» INSTRUCTIONS FOR THE TASK
Omit the pictures and output exactly the lines from the start of the entries through the line containing "and, below it, the".

----- RECORDED DATA

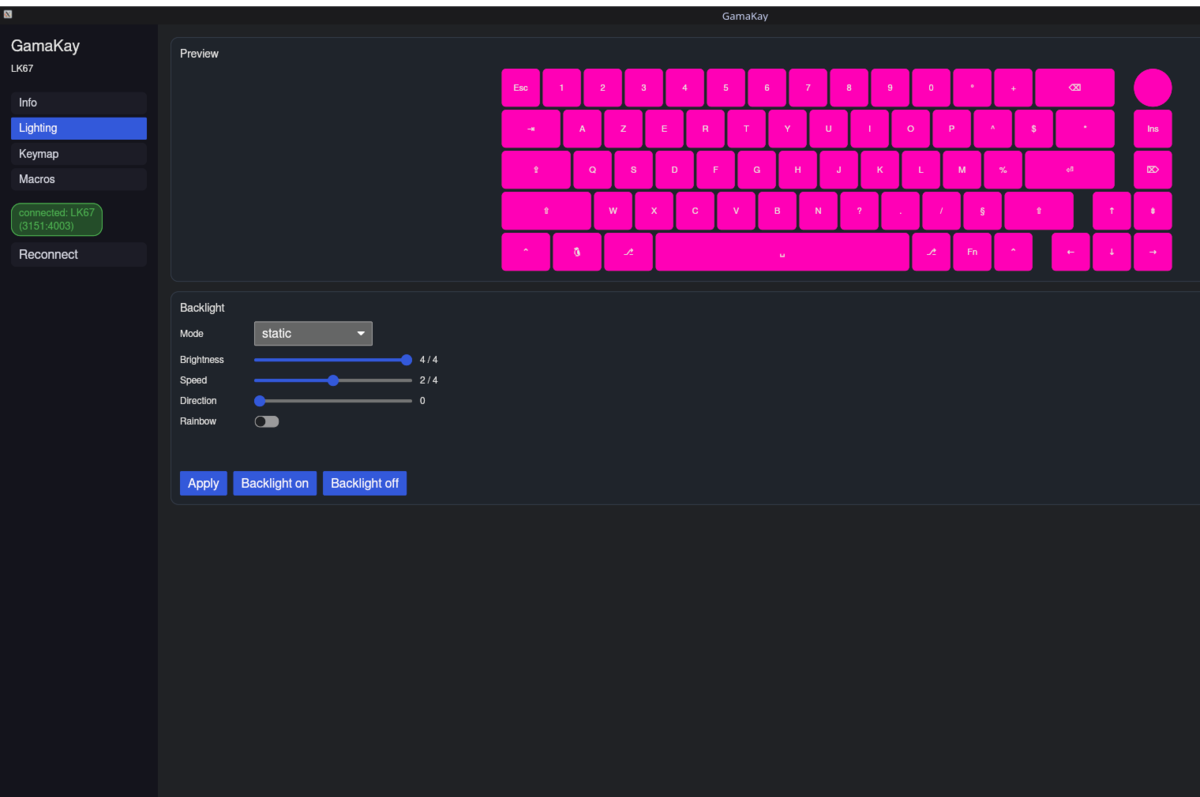
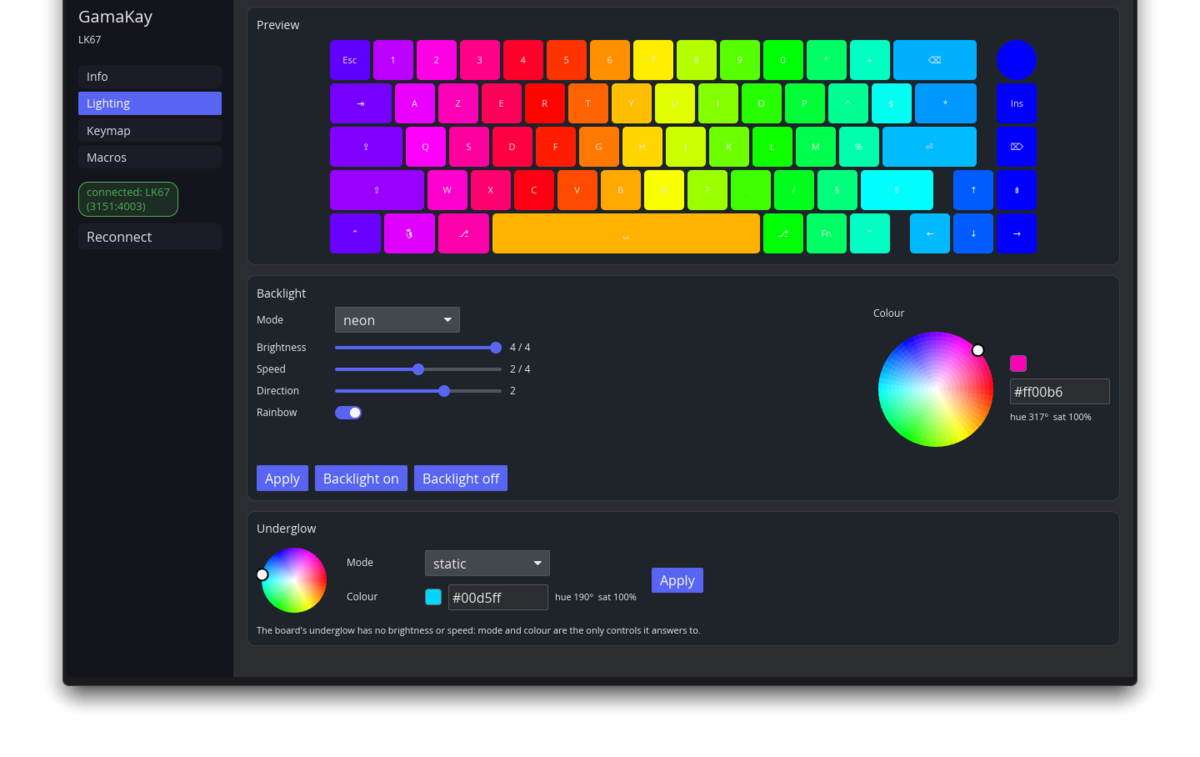
docs(readme): the underglow, and a screenshot of it
The screenshot is the lighting tab as it is now: the backlight's colour wheel
and, below it, the underglow panel with a smaller wheel of its own — taken with
the underglow on a static cyan against the pink backlight, so the two lights
read as independent. It replaces a shot taken before the panel existed, at the
same 1200px width.

The blurb and the feature row mention the underglow, the quick start gains a
`gamakay light edge` line, and the caption names both wheels.

diff --git a/README.md b/README.md
@@ -6,8 +6,9 @@
 [![license: GPL-3.0-or-later](https://img.shields.io/badge/license-GPL--3.0--or--later-blue.svg)](LICENSE)
 
 GamaKay only ships a Windows Electron app for the LK67. This is a native Rust
-replacement: lighting, keymaps, macros and device info, written straight to the
-keyboard's own memory over USB, with a GUI and a scriptable CLI.
+replacement: lighting and the underglow, keymaps, macros and device info,
+written straight to the keyboard's own memory over USB, with a GUI and a
+scriptable CLI.
 
 - **Nothing stays resident.** Every command writes to onboard memory and exits —
   no tray daemon, no background service, no kernel module.
@@ -25,13 +26,13 @@ keyboard's own memory over USB, with a GUI and a scriptable CLI.
 | | |
 |---|---|
 | **Lighting** | Onboard modes with brightness, speed and direction, rainbow, and a colour picker with a live preview of the board. |
-| **Underglow** | The board's side and bottom-mesh LEDs: mode and colour. GamaKay's own software leaves these LED's alone — they are driven from here instead. |
+| **Underglow** | The board's side and bottom-mesh LEDs — the ones GamaKay's own software leaves alone — with their own modes and a colour wheel. |
 | **Keymap** | Remap any key on the base **and Fn** layers, across the board's **8 profiles**. Remap by pressing a key on the keyboard, or pick one from a VIA-style list of ~115 keys — media, modifiers, macros, profiles. |
 | **Macros** | 50 onboard slots with a **recorder**: press Record, type the macro, press Stop, save it to a slot. Delays are captured, so the take keeps your typing rhythm. A CLI step DSL covers scripted cases. |
 | **Device info** | Firmware, active profile, the options the firmware exposes. |
 | **GUI + CLI** | An iced app for interactive work; a `gamakay` command for scripts, profiles and CI. |
 
-![The lighting tab: the board's live preview, its controls, and the colour wheel](docs/images/lighting.png)
+![The lighting tab: the board's live preview, its controls, the backlight colour wheel, and the underglow panel with a wheel of its own](docs/images/lighting.png)
 
 ## Install
 
@@ -64,6 +65,7 @@ inside the archive), or run the tools as root.
 gamakay list                     # every HID node, with the board marked
 gamakay info                     # model, firmware, active profile
 gamakay light set --color ff00aa --brightness 3 --mode wave
+gamakay light edge set --mode breathing --color 00d5ff   # the underglow
 gamakay keymap set --slot 9 --to Esc        # by slot
 gamakay keymap get --fn                     # the Fn layer
 gamakay keymap reset --yes                  # back to the board's defaults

----------

» SOLUTION
docs(readme): the underglow, and a screenshot of it
The screenshot is the lighting tab as it is now: the backlight's colour wheel
and, below it, the underglow panel with a smaller wheel of its own — taken with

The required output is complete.